Analysis Richard Holbrooke, the US special envoy is cheered by a poll showing that Afghans are optimistic about their future, but a solution to governance hinges on pushing back the Taliban.
Politics is art of the possible, but only if security is in place
The news could not have come at a more opportune time. A poll conducted by the BBC, ABC News and Germany's ARD television network showed 70 per cent of Afghans were optimistic about their nation's immediate future. This contrasted dramatically with international perceptions of the current state of the nation.
President Hamid Karzai's controversial re-election and his difficulties in forming a cabinet have led many outside observers to believe that Afghanistan, contrary to the apparent Afghan opinion, is moving in the wrong direction. It was in this context that the seventh meeting of special representatives to Afghanistan and Pakistan was conducted in Abu Dhabi. The meeting was labelled as a set-up piece for the London conference at the end of this month. Richard Holbrooke, special representative to Afghanistan and Pakistan for the US president, Barack Obama, was particularly welcoming of the findings. "The poll was very good news for us," Mr Holbrooke said.
But if it was good news for him, then the report by Major Gen Michael Flynn, the man in charge of intelligence in Afghanistan, must have been equally bad news. His report on the state of intelligence gathering painted a dire picture of out-of-touch US operatives unable to paint a coherent picture for their superiors. However Mr Holbrooke did not believe the two issues are connected. "General Flynn was making general statements about intelligence; [the poll] is a snapshot of the ideas and opinions of the population. I don't think they're related to each other," Mr Holbrooke told The National.
He was almost correct. Certainly, America's intelligence efforts are only marginally connected with Afghanistan's well-being. It is, rather, one part of the whole picture. At its core, the new US counter-insurgency strategy focuses on making political progress. To accomplish this, the US must make space for politics by providing security. This is why Gen Flynn's assessment ought to give Mr Holbrooke pause. Without adequate intelligence, progress in US efforts to push back the Taliban will be difficult, if not impossible, to measure.
What intelligence Gen Flynn does have appears to point to a frightening trend in Afghanistan. According to his report on the state of the insurgency, the Taliban have installed shadow governments in 33 of Afghanistan's 34 provinces. No longer is the Taliban a problem of Afghanistan's south-east. Counter-insurgency has been called "a competition for governance" by one of the foremost modern experts on the subject, David Kilcullen.
If the Taliban have competing governmental structures in almost all of Afghanistan, then the US is losing or, at least, not winning that competition. What would appear to be in order is greater co-ordination between the diplomatic and military efforts. Mr Holbrooke believes this already exists. "We have joint civil and military efforts at every level," he said. Some of the current problems he believes are due to the legacy left by the Bush administration.
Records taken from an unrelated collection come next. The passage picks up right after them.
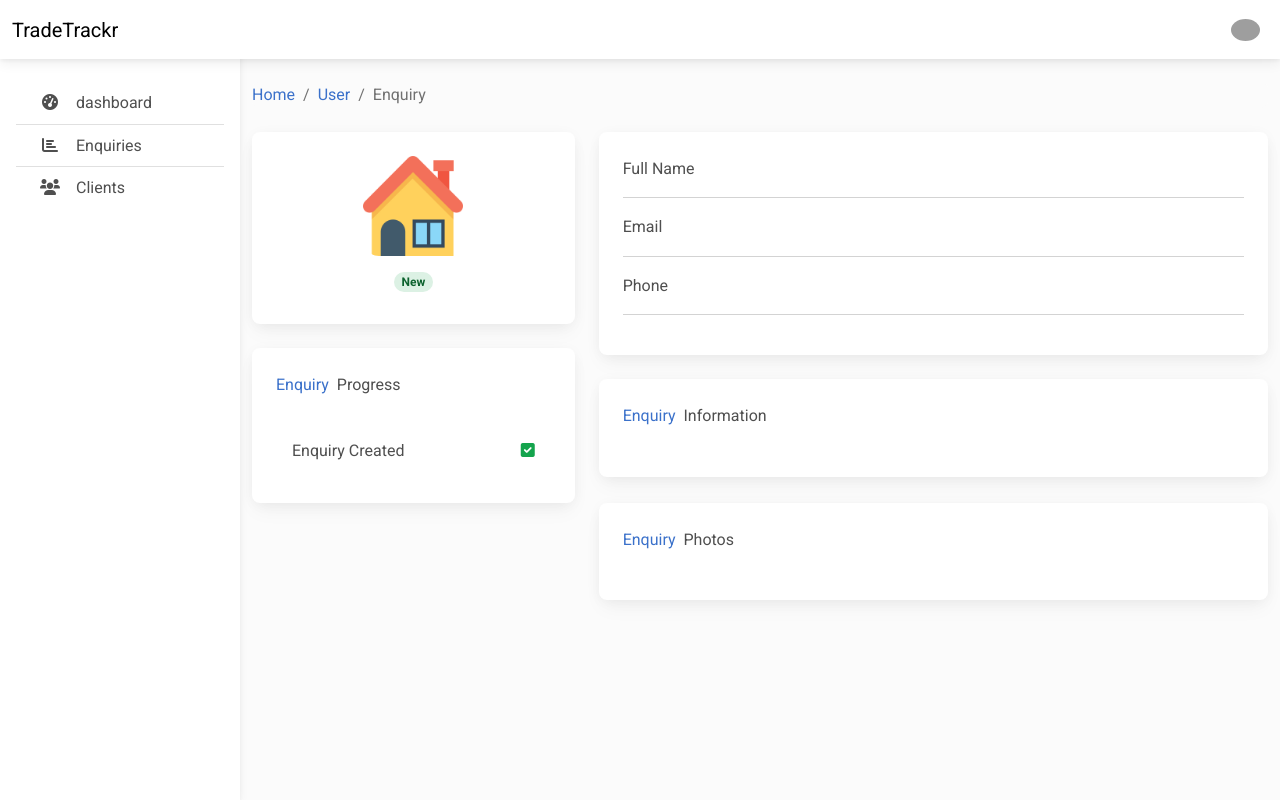
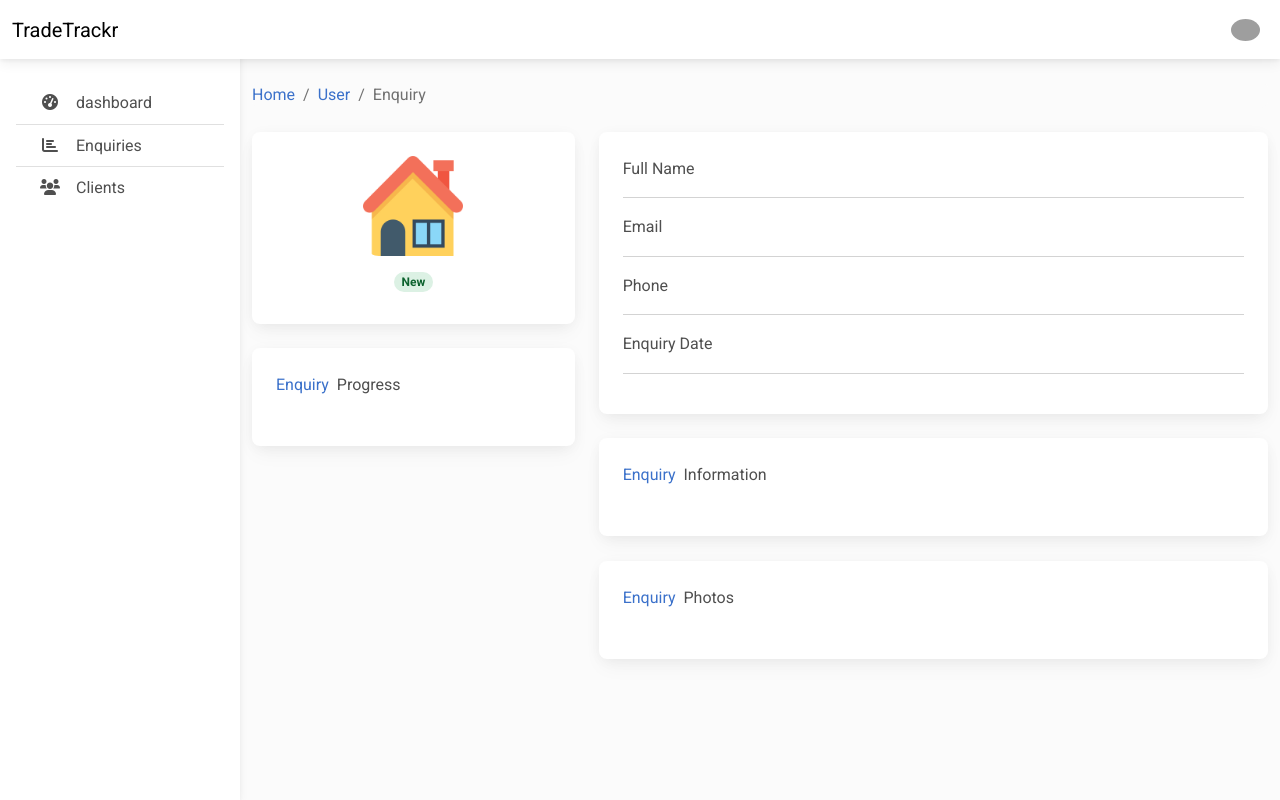
Before and after one commit to TradeTrackr/Trader-UI, a Flask app: template trader_ui/templates/pages/client/enquiry.html in a window 1280 px wide. Run offline with Flask 2, Linux system fonts and the light colour scheme; the template is opened without the code that fills it, so the values that code supplies are empty; some libraries are stand-ins or nearby versions; grey boxes are pictures that could not be loaded.

Commit message:
amended ui timestamp

```diff
--- a/trader_ui/templates/pages/client/enquiry.html
+++ b/trader_ui/templates/pages/client/enquiry.html
@@ -52,12 +52,8 @@
                       <p class="mb-4"><span class="text-primary font-italic me-1">Enquiry</span> Progress
                       </p>
 
-                  <ul class="list-group list-group-flush rounded-3">
-                    <li class="list-group-item d-flex justify-content-between align-items-center p-3">
-                      <div class="me-4">Enquiry Created  </div>
-                      <i class="fas fa-square-check text-success fa-1x"></i>
+                  <ul class="list-group list-group-flush rounded-3" id="enquiry-progress">
 
-                    </li>
 
                   </ul>
                 </div>
@@ -90,6 +86,15 @@
                     </div>
                     <div class="col-sm-9">
                       <p class="text-muted mb-0" id="enquiry-number"></p>
+                    </div>
+                  </div>
+                  <hr>
+                  <div class="row">
+                    <div class="col-sm-3">
+                      <p class="mb-0">Enquiry Date</p>
+                    </div>
+                    <div class="col-sm-9">
+                      <p class="text-muted mb-0" id="enquiry-date"></p>
                     </div>
                   </div>
                   <hr>
@@ -160,7 +165,13 @@
 
 <script>
     var jsonData = {{ enquiry | tojson }};
+    function formatDate(dateString) {
+      const options = { year: 'numeric', month: '2-digit', day: '2-digit', hour: '2-digit', minute: '2-digit', hour12: false };
+      const date = new Date(dateString);
+      return new Intl.DateTimeFormat('default', options).format(date).replace(/\//g, '-').replace(',', '');
+  }
     document.addEventListener('DOMContentLoaded', function() {
+
         // Check if the jsonData has the required properties
         if (jsonData.address_line1) {
             document.getElementById('enquiry-address-1').textContent = jsonData.address_number_or_name + ' ' +jsonData.address_line1;
@@ -180,12 +191,35 @@
         if (jsonData.phone_number) {
             document.getElementById('enquiry-number').textContent = jsonData.phone_number;
         }
+        if (jsonData.timestamp) {
+          let formattedTimestamp = formatDate(jsonData.timestamp);
+            document.getElementById('enquiry-date').textContent = formattedTimestamp;
+        }
         if (jsonData.additional_information) {
             document.getElementById('info-container').textContent = jsonData.additional_information;
         }
         if (jsonData.activities) {
-          for(actvity in jsonData.activities){
-            console.log(actvity)
+          const container = document.getElementById('enquiry-progress');
+          for(count in jsonData.activities){
+
+            const listattag = document.createElement('li');
+            listattag.className = "list-group-item d-flex justify-content-between align-items-center p-3"
+
+            const statusdiv = document.createElement('div');
+            statusdiv.className = "me-4"
+            statusdiv.innerHTML = jsonData.activities[count].status
+
+            let formattedTimestamp = formatDate(jsonData.activities[count].timestamp);
+            const icontag = document.createElement('i');
+            icontag.textContent = formattedTimestamp
+
+            listattag.appendChild(statusdiv);
+            listattag.appendChild(icontag);
+
+            container.appendChild(listattag);
+
+
+
           }
         }
 
```
Also changed, not shown: trader_ui/templates/pages/dashboard/dashboard.html (+10 -1 lines).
"We inherited a situation where only 10 per cent of American aid went through the Afghan government, so we were undermining the government we were trying to strengthen." As the new US strategy has only begun to be implemented, he is undoubtedly correct, but if Gen Flynn and his boss, Gen Stanley McChrystal, are correct, then the US has only a limited amount of time to overcome these growing pains.
This will not be easy, and the dangers are at times difficult to see. One particularly fascinating finding of Gen Flynn's assessment was that the overwhelming majority of improvised explosive devices (IEDs) are now made with ammonium nitrate, a fertiliser. Until mid-2008, they were made with unexploded munitions. This might be of interest only to security analysts if not for the fact that ammonium nitrate fertiliser is used by only a small portion of Afghan farmers.
Banning it would make little difference to farmers, but it would make a huge impact on the ability of the Taliban to build bombs. Mr Holbrooke called agriculture "the top non-security priority". It is, rather, potentially a top security priority. IEDs kill far more civilians and soldiers than any other weapon employed by the insurgents. The IEDs are getting larger and more destructive, and there is no good counter-measure for them.
Gen Flynn called them comparable to the mujahideen's Stinger missile, which proved so devastating to Soviet forces during their occupation of Afghanistan. In short, they are the main source of the Taliban's military prowess. This is what civil-military co-operation is designed to tackle, and it appears that the US is still coming up short. But, like the Afghans, Mr Holbrooke remains optimistic, but also realistic, about the state of affairs.
"We are making progress and the poll is clear evidence, but the Taliban is far from defeated." Certainly, all indications are that the Taliban are far from defeated. Indeed, they may only be growing stronger and it remains to be seen whether the US has the wherewithal to reverse the trend. @Email:firstname.lastname@example.org